__Problem__. Given the listing that follows, report all lines in which the string "data" occurs.

__The records__.
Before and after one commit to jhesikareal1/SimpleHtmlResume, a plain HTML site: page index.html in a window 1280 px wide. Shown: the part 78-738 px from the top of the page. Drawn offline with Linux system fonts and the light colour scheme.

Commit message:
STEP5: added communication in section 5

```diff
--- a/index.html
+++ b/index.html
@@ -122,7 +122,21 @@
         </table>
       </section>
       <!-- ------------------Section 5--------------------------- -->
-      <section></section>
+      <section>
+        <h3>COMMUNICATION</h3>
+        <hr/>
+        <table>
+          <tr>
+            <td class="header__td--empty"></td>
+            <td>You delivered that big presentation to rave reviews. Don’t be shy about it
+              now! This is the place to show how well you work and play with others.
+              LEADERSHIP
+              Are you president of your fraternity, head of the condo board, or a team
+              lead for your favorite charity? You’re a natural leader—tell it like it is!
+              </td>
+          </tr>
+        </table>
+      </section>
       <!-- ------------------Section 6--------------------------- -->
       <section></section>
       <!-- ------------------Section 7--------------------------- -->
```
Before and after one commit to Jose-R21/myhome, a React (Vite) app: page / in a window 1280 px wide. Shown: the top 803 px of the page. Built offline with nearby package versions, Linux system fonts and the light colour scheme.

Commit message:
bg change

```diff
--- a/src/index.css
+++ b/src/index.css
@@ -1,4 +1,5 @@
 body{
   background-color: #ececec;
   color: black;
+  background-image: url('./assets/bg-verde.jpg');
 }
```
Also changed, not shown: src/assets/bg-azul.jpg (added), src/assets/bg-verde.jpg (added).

--

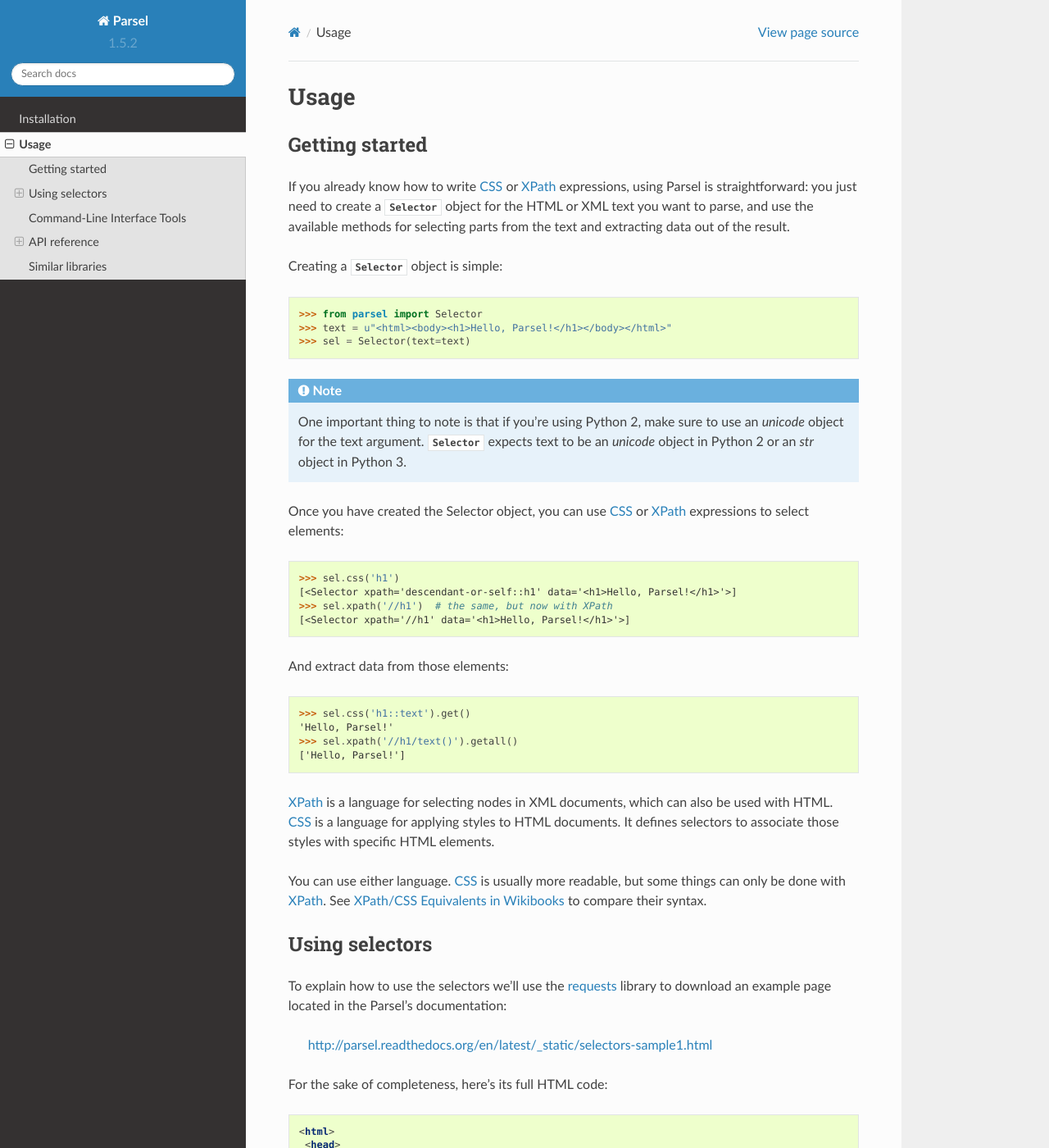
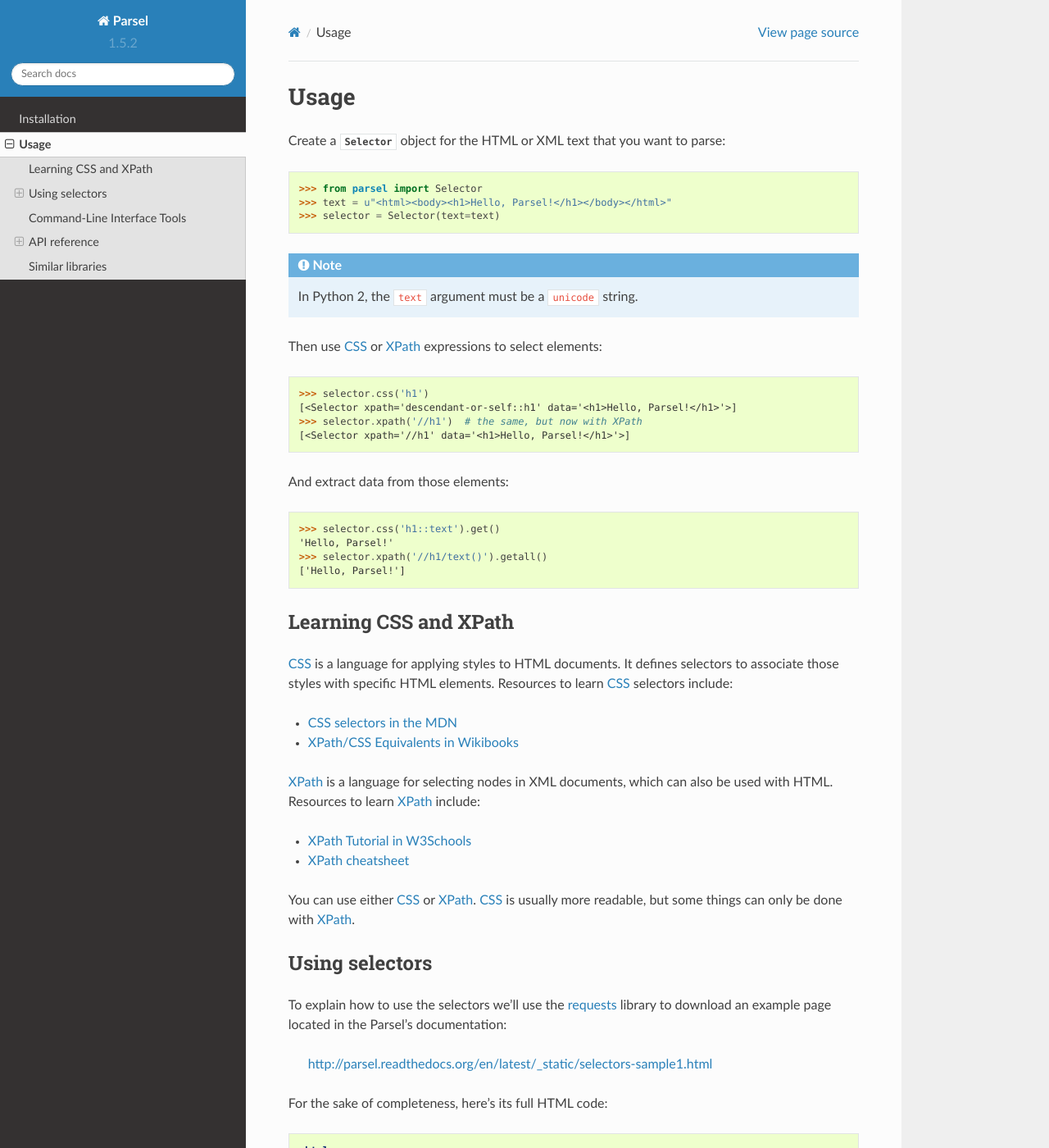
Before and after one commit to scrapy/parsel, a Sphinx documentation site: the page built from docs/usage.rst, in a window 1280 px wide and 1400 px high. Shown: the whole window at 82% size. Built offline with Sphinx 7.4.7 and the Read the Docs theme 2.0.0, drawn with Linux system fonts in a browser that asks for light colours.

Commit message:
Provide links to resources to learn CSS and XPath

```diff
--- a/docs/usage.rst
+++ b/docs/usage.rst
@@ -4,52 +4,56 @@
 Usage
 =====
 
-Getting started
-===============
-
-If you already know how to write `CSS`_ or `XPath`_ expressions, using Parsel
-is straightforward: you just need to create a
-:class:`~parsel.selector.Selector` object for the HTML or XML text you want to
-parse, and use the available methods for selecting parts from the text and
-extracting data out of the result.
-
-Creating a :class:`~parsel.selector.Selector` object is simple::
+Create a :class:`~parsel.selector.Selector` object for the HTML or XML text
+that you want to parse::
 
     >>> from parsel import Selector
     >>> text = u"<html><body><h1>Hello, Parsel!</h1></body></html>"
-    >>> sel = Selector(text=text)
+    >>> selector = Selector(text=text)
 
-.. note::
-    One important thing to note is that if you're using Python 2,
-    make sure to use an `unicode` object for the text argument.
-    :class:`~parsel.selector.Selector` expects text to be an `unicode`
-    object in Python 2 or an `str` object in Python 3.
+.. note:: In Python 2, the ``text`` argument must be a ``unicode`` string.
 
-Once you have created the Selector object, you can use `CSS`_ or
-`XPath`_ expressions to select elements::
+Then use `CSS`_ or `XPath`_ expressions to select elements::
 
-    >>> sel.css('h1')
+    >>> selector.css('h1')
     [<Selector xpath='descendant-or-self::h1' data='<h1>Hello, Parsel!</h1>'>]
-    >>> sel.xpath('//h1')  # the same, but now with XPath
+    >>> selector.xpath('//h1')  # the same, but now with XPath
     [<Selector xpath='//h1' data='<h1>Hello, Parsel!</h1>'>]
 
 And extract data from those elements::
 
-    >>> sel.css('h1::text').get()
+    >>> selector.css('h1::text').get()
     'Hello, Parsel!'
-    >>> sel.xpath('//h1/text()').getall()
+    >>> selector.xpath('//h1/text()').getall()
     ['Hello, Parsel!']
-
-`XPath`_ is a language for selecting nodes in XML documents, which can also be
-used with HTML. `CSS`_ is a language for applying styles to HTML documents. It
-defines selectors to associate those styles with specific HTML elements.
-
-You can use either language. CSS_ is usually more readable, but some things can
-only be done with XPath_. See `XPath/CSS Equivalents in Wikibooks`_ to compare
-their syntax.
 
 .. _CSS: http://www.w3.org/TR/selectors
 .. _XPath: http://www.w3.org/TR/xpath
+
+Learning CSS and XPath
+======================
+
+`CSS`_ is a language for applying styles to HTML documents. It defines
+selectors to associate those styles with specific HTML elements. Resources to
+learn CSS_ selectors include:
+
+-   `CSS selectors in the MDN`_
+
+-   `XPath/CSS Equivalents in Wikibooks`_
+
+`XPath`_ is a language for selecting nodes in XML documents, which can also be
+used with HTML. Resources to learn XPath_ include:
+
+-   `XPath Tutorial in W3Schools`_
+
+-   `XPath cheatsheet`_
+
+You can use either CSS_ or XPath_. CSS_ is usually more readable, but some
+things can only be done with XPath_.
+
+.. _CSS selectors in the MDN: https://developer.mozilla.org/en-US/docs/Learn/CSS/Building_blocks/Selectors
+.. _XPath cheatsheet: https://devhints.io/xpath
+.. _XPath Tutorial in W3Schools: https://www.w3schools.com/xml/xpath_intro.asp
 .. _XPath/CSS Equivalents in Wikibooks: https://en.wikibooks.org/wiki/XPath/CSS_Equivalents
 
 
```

__Solution__.
-extracting data out of the result.
     [<Selector xpath='descendant-or-self::h1' data='<h1>Hello, Parsel!</h1>'>]
     [<Selector xpath='//h1' data='<h1>Hello, Parsel!</h1>'>]
 And extract data from those elements::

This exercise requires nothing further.